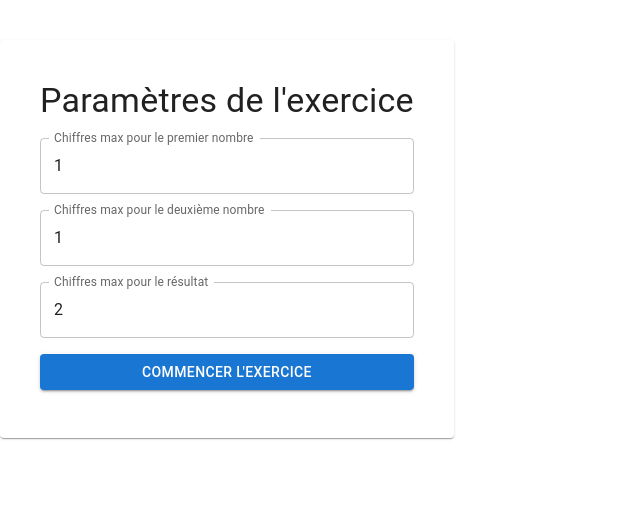
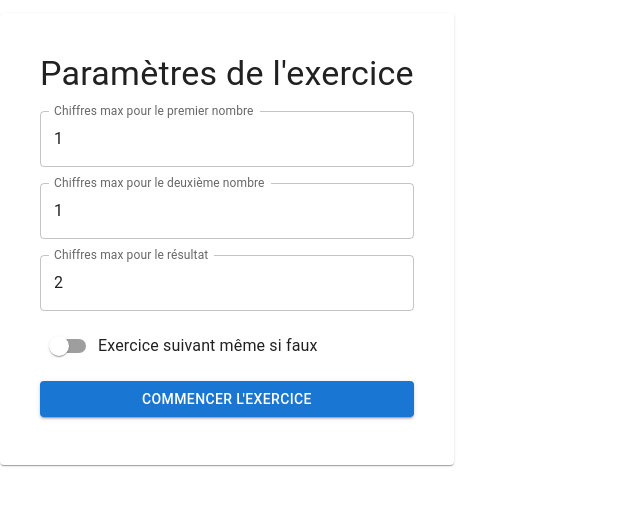
Before and after one commit to maelcornil/classe, a React (Vite) app in the folder classe-app/: page / in a window 1280 px wide. Shown: the part 201-706 px from the top of the page, without its empty margins (0-640 px from the left). Built offline with nearby package versions, Linux system fonts and the light colour scheme.

Commit message:
Mode 0 1

```diff
--- a/classe-app/src/Exercises.tsx
+++ b/classe-app/src/Exercises.tsx
@@ -4,17 +4,28 @@ import CheckCircleIcon from "@mui/icons-material/CheckCircle";
 import CancelIcon from "@mui/icons-material/Cancel";
 import NumericKeypad from "./NumericKeypad";
 
-// Génération d'un nombre aléatoire avec au maximum N chiffres
-function randomNumberMaxDigits(maxDigits) {
+interface Exercise {
+  a: number;
+  b: number;
+  answer: number;
+}
+
+interface Params {
+  maxd1: number;
+  maxd2: number;
+  maxres: number;
+  mode: 0 | 1;
+}
+
+function randomNumberMaxDigits(maxDigits: number): number {
   if (!maxDigits || maxDigits < 1) maxDigits = 1;
   const min = 1;
   const max = 10 ** maxDigits - 1;
   return Math.floor(Math.random() * (max - min + 1)) + min;
 }
 
-// Génération d'un exercice respectant maxd1, maxd2 et maxres
-function generateExercise(maxd1, maxd2, maxres) {
-  let a, b, sum;
+function generateExercise(maxd1: number, maxd2: number, maxres: number): Exercise {
+  let a: number, b: number, sum: number;
   do {
     a = randomNumberMaxDigits(maxd1);
     b = randomNumberMaxDigits(maxd2);
@@ -23,22 +34,27 @@ function generateExercise(maxd1, maxd2, maxres) {
   return { a, b, answer: sum };
 }
 
-export default function AdditionExercises() {
-  const [exercise, setExercise] = useState({ a: 1, b: 1, answer: 2 });
-  const [input, setInput] = useState("");
+export default function Exercises(): JSX.Element {
+  const [exercise, setExercise] = useState<Exercise | null>(null);
+  const [input, setInput] = useState<string>("");
   const [validated, setValidated] = useState<null | boolean>(null);
-  const [params, setParams] = useState({ maxd1: 1, maxd2: 1, maxres: 2 });
+  const [params, setParams] = useState<Params>({ maxd1: 1, maxd2: 1, maxres: 2, mode: 0 });
 
-  // Lecture des paramètres d'URL
     useEffect(() => {
       const searchParams = new URLSearchParams(window.location.search);
       const maxd1 = parseInt(searchParams.get("maxd1") || "1", 10);
       const maxd2 = parseInt(searchParams.get("maxd2") || "1", 10);
       const maxres = parseInt(searchParams.get("maxres") || "2", 10);
-    setParams({ maxd1, maxd2, maxres });
+      const mode = parseInt(searchParams.get("mode") || "0", 10) as 0 | 1;
+
+      const newParams = { maxd1, maxd2, maxres, mode };
+      setParams(newParams);
+
+      // Générer l'exercice dès qu'on connaît les params
+      const ex = generateExercise(maxd1, maxd2, maxres);
+      setExercise(ex);
     }, []);
 
-  // Génère un exercice quand les params changent ou après chaque exercice
   const newExercise = () => {
     const ex = generateExercise(params.maxd1, params.maxd2, params.maxres);
     setExercise(ex);
@@ -46,43 +62,44 @@ export default function AdditionExercises() {
     setValidated(null);
   };
 
-  useEffect(() => {
-    newExercise();
-  }, [params]);
-
   const handleNumberClick = (num: number) => {
-    if (validated !== null) return;
     setInput((prev) => prev + num.toString());
   };
 
   const handleBackspace = () => {
-    if (validated !== null) return;
     setInput((prev) => prev.slice(0, -1));
   };
 
   const handleClear = () => {
-    if (validated !== null) return;
     setInput("");
   };
 
   const checkAnswer = () => {
     if (input === "") return;
-    setValidated(parseInt(input, 10) === exercise.answer);
+    const isCorrect = parseInt(input, 10) === exercise.answer;
+    setValidated(isCorrect);
+  };
+
+  const restartExercise = () => {
+    setInput("");
+    setValidated(null);
   };
 
   return (
     <Box sx={{ display: "flex", justifyContent: "center", mt: 5 }}>
       <Card sx={{ p: 3, minWidth: 320, textAlign: "center" }}>
         <CardContent>
+            {exercise && (
               <Typography variant="h4" gutterBottom>
                 {exercise.a} + {exercise.b} = {input || " "}
               </Typography>
+            )}
 
           <NumericKeypad
             onNumberClick={handleNumberClick}
             onBackspace={handleBackspace}
             onClear={handleClear}
-            disabled={validated !== null}
+            disabled={validated !== null && params.mode === 1 && validated === true}
           />
 
           <Grid container spacing={2} justifyContent="center" alignItems="center">
@@ -102,10 +119,16 @@ export default function AdditionExercises() {
           </Grid>
 
           {validated !== null && (
-            <Box mt={3}>
+            <Box mt={3} display="flex" justifyContent="center" gap={2}>
+              {validated === false && params.mode === 1 ? (
+                <Button variant="outlined" onClick={restartExercise}>
+                  Recommencer
+                </Button>
+              ) : (
                 <Button variant="outlined" onClick={newExercise}>
                   Exercice suivant
                 </Button>
+              )}
             </Box>
           )}
         </CardContent>
--- a/classe-app/src/IndexPage.jsx
+++ /dev/null
@@ -1,55 +0,0 @@
-import React, { useState } from "react";
-import { Box, Card, CardContent, Typography, TextField, Button, Stack } from "@mui/material";
-import { useNavigate } from "react-router-dom";
-
-export default function IndexPage() {
-  const navigate = useNavigate();
-
-  const [maxd1, setMaxd1] = useState(1);
-  const [maxd2, setMaxd2] = useState(1);
-  const [maxres, setMaxres] = useState(2);
-
-  const handleStart = () => {
-    navigate(`/exercice?maxd1=${maxd1}&maxd2=${maxd2}&maxres=${maxres}`);
-  };
-
-  return (
-    <Box sx={{ display: "flex", justifyContent: "center", mt: 10 }}>
-      <Card sx={{ p: 3, minWidth: 350, textAlign: "center" }}>
-        <CardContent>
-          <Typography variant="h4" gutterBottom>
-            Paramètres de l'exercice
-          </Typography>
-
-          <Stack spacing={2} mt={2}>
-            <TextField
-              label="Chiffres max pour le premier nombre"
-              type="number"
-              value={maxd1}
-              onChange={(e) => setMaxd1(Math.max(1, parseInt(e.target.value) || 1))}
-              inputProps={{ min: 1 }}
-            />
-            <TextField
-              label="Chiffres max pour le deuxième nombre"
-              type="number"
-              value={maxd2}
-              onChange={(e) => setMaxd2(Math.max(1, parseInt(e.target.value) || 1))}
-              inputProps={{ min: 1 }}
-            />
-            <TextField
-              label="Chiffres max pour le résultat"
-              type="number"
-              value={maxres}
-              onChange={(e) => setMaxres(Math.max(1, parseInt(e.target.value) || 1))}
-              inputProps={{ min: 1 }}
-            />
-
-            <Button variant="contained" onClick={handleStart}>
-              Commencer l'exercice
-            </Button>
-          </Stack>
-        </CardContent>
-      </Card>
-    </Box>
-  );
-}
--- /dev/null
+++ b/classe-app/src/IndexPage.tsx
@@ -0,0 +1,77 @@
+import React, { useState } from "react";
+import { Box, Card, CardContent, Typography, TextField, Button, Stack, FormControlLabel, Switch } from "@mui/material";
+import { useNavigate } from "react-router-dom";
+
+export default function IndexPage(): JSX.Element {
+  const navigate = useNavigate();
+
+  const [maxd1, setMaxd1] = useState<number>(1);
+  const [maxd2, setMaxd2] = useState<number>(1);
+  const [maxres, setMaxres] = useState<number>(2);
+  const [mode, setMode] = useState<number>(0); // 0 = auto passage, 1 = correction obligatoire
+
+  const handleStart = (): void => {
+    navigate(`/exercice?maxd1=${maxd1}&maxd2=${maxd2}&maxres=${maxres}&mode=${mode}`);
+  };
+
+  return (
+    <Box sx={{ display: "flex", justifyContent: "center", mt: 10 }}>
+      <Card sx={{ p: 3, minWidth: 350, textAlign: "center" }}>
+        <CardContent>
+          <Typography variant="h4" gutterBottom>
+            Paramètres de l'exercice
+          </Typography>
+
+          <Stack spacing={2} mt={2}>
+            <TextField
+              label="Chiffres max pour le premier nombre"
+              type="number"
+              value={maxd1}
+              onChange={(e: React.ChangeEvent<HTMLInputElement>) =>
+                setMaxd1(Math.max(1, parseInt(e.target.value) || 1))
+              }
+              inputProps={{ min: 1 }}
+            />
+
+            <TextField
+              label="Chiffres max pour le deuxième nombre"
+              type="number"
+              value={maxd2}
+              onChange={(e: React.ChangeEvent<HTMLInputElement>) =>
+                setMaxd2(Math.max(1, parseInt(e.target.value) || 1))
+              }
+              inputProps={{ min: 1 }}
+            />
+
+            <TextField
+              label="Chiffres max pour le résultat"
+              type="number"
+              value={maxres}
+              onChange={(e: React.ChangeEvent<HTMLInputElement>) =>
+                setMaxres(Math.max(1, parseInt(e.target.value) || 1))
+              }
+              inputProps={{ min: 1 }}
+            />
+
+
+            <FormControlLabel
+              control={
+                <Switch
+                  checked={mode === 1}
+                  onChange={(e: React.ChangeEvent<HTMLInputElement>) =>
+                    setMode(e.target.checked ? 1 : 0)
+                  }
+                />
+              }
+              label={mode === 1 ? "Recommencer jusqu'à la bonne réponse" : "Exercice suivant même si faux"}
+            />
+
+            <Button variant="contained" onClick={handleStart}>
+              Commencer l'exercice
+            </Button>
+          </Stack>
+        </CardContent>
+      </Card>
+    </Box>
+  );
+}
--- a/classe-app/src/NumericKeypad.jsx
+++ b/classe-app/src/NumericKeypad.tsx
@@ -3,8 +3,20 @@ import { Box, Grid, Button } from "@mui/material";
 import BackspaceIcon from "@mui/icons-material/Backspace";
 import ClearIcon from "@mui/icons-material/Clear";
 
-export default function NumericKeypad({ onNumberClick, onBackspace, onClear, disabled }) {
-  const keypad = [
+interface NumericKeypadProps {
+  onNumberClick: (num: number) => void;
+  onBackspace: () => void;
+  onClear: () => void;
+  disabled?: boolean;
+}
+
+export default function NumericKeypad({
+  onNumberClick,
+  onBackspace,
+  onClear,
+  disabled = false,
+}: NumericKeypadProps): JSX.Element {
+  const keypad: (number | "back" | "clear")[][] = [
     [1, 2, 3],
     [4, 5, 6],
     [7, 8, 9],
@@ -37,7 +49,7 @@ export default function NumericKeypad({ onNumberClick, onBackspace, onClear, dis
                 </Button>
               ) : (
                 <Button
-                  onClick={() => onNumberClick(key)}
+                  onClick={() => onNumberClick(key as number)}
                   variant="outlined"
                   sx={{ minWidth: 64, height: 48 }}
                   disabled={disabled}
```
Lines whose indentation alone changed are shown as unchanged.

•••••

▸ What is being asked
Whenever the string "Stack" shows up in a line above, copy that line.

▸ Response for this exercise
-import { Box, Card, CardContent, Typography, TextField, Button, Stack } from "@mui/material";
-          <Stack spacing={2} mt={2}>
-          </Stack>
+import { Box, Card, CardContent, Typography, TextField, Button, Stack, FormControlLabel, Switch } from "@mui/material";
+          <Stack spacing={2} mt={2}>
+          </Stack>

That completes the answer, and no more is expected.